Itemized modification records:
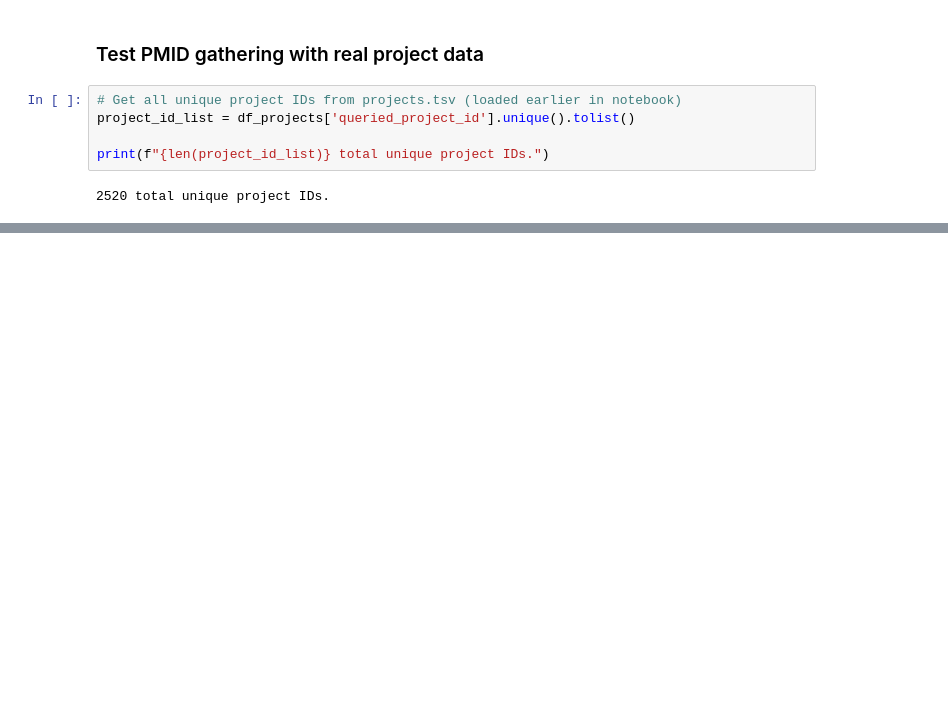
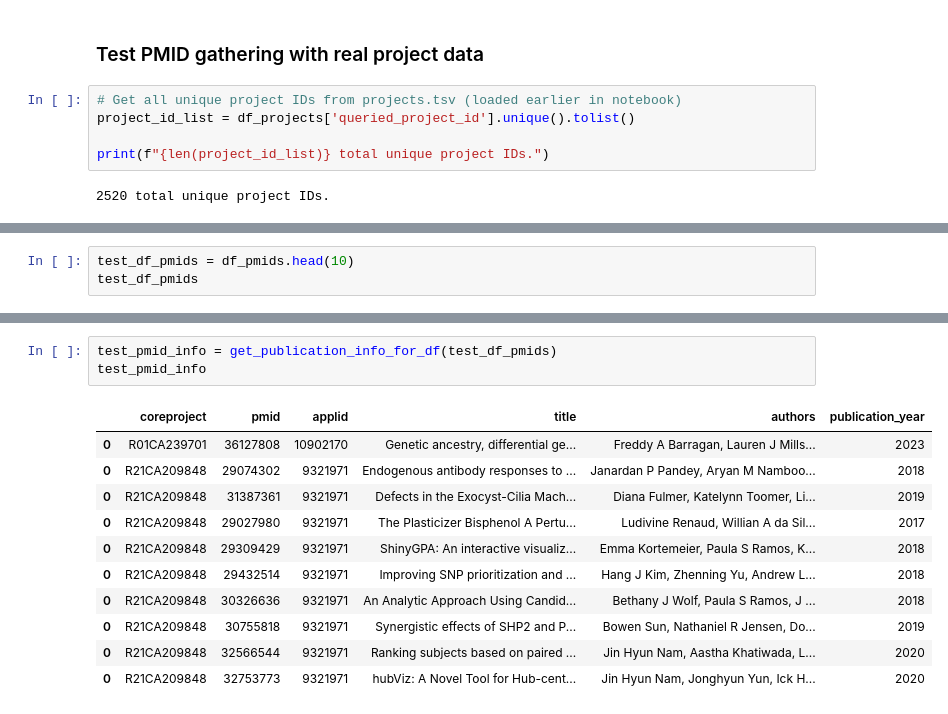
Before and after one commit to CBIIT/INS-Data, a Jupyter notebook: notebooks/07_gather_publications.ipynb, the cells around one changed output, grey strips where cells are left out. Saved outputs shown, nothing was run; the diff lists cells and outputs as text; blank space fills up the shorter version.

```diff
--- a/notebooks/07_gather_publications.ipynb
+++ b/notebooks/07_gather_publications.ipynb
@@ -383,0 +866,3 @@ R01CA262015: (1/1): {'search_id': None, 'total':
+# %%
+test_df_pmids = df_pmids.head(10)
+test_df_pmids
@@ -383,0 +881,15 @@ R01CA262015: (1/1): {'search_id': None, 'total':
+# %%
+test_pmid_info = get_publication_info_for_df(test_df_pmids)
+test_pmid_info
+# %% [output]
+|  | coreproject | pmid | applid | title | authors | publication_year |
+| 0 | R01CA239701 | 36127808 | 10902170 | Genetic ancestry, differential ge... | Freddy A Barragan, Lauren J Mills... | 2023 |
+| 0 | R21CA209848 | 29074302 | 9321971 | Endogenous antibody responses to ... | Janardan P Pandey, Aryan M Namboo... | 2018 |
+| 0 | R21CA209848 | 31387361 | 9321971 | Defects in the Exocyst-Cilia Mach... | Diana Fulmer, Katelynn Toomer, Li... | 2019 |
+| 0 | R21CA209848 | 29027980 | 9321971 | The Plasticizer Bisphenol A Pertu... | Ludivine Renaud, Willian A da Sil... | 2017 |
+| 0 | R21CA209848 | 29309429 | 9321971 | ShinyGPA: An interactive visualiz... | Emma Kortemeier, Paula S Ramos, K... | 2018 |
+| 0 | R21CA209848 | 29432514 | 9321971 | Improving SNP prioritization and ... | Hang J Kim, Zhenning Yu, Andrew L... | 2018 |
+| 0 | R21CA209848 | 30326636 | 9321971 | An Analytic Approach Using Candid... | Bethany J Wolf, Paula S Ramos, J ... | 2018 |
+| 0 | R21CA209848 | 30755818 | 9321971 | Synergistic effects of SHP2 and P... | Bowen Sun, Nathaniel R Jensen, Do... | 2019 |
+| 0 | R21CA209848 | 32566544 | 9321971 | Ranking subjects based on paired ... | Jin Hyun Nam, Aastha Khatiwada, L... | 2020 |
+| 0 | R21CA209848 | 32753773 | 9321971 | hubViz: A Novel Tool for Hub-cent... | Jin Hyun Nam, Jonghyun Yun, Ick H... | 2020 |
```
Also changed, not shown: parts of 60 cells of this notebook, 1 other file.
---
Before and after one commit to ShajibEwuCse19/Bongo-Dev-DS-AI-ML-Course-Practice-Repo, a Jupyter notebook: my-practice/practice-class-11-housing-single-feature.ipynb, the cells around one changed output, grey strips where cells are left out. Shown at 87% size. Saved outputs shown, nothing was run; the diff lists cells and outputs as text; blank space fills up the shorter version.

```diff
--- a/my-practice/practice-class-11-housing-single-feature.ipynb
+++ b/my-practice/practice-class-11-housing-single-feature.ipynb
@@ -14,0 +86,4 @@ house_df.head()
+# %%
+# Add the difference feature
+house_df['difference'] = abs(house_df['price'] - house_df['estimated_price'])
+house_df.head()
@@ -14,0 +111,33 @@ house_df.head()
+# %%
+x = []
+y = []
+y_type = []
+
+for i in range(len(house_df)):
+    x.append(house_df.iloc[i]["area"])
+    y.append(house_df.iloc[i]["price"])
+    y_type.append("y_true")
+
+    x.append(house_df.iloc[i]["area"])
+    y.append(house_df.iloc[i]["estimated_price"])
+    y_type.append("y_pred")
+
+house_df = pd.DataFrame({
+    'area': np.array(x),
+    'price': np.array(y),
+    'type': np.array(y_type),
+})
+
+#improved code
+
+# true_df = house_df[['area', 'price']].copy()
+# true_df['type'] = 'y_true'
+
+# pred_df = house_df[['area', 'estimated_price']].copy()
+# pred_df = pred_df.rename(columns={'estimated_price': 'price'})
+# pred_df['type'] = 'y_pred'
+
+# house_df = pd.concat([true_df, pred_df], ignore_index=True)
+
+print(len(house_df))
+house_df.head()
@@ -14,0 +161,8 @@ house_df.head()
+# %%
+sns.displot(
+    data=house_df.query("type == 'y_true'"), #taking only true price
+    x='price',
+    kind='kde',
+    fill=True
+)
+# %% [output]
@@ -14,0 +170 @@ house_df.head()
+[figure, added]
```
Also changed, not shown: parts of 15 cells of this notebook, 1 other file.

> **Requirement**:
The lines above that hold the word "Hyun" are the ones to copy.

> **Answer box**:
+| 0 | R21CA209848 | 32566544 | 9321971 | Ranking subjects based on paired ... | Jin Hyun Nam, Aastha Khatiwada, L... | 2020 |
+| 0 | R21CA209848 | 32753773 | 9321971 | hubViz: A Novel Tool for Hub-cent... | Jin Hyun Nam, Jonghyun Yun, Ick H... | 2020 |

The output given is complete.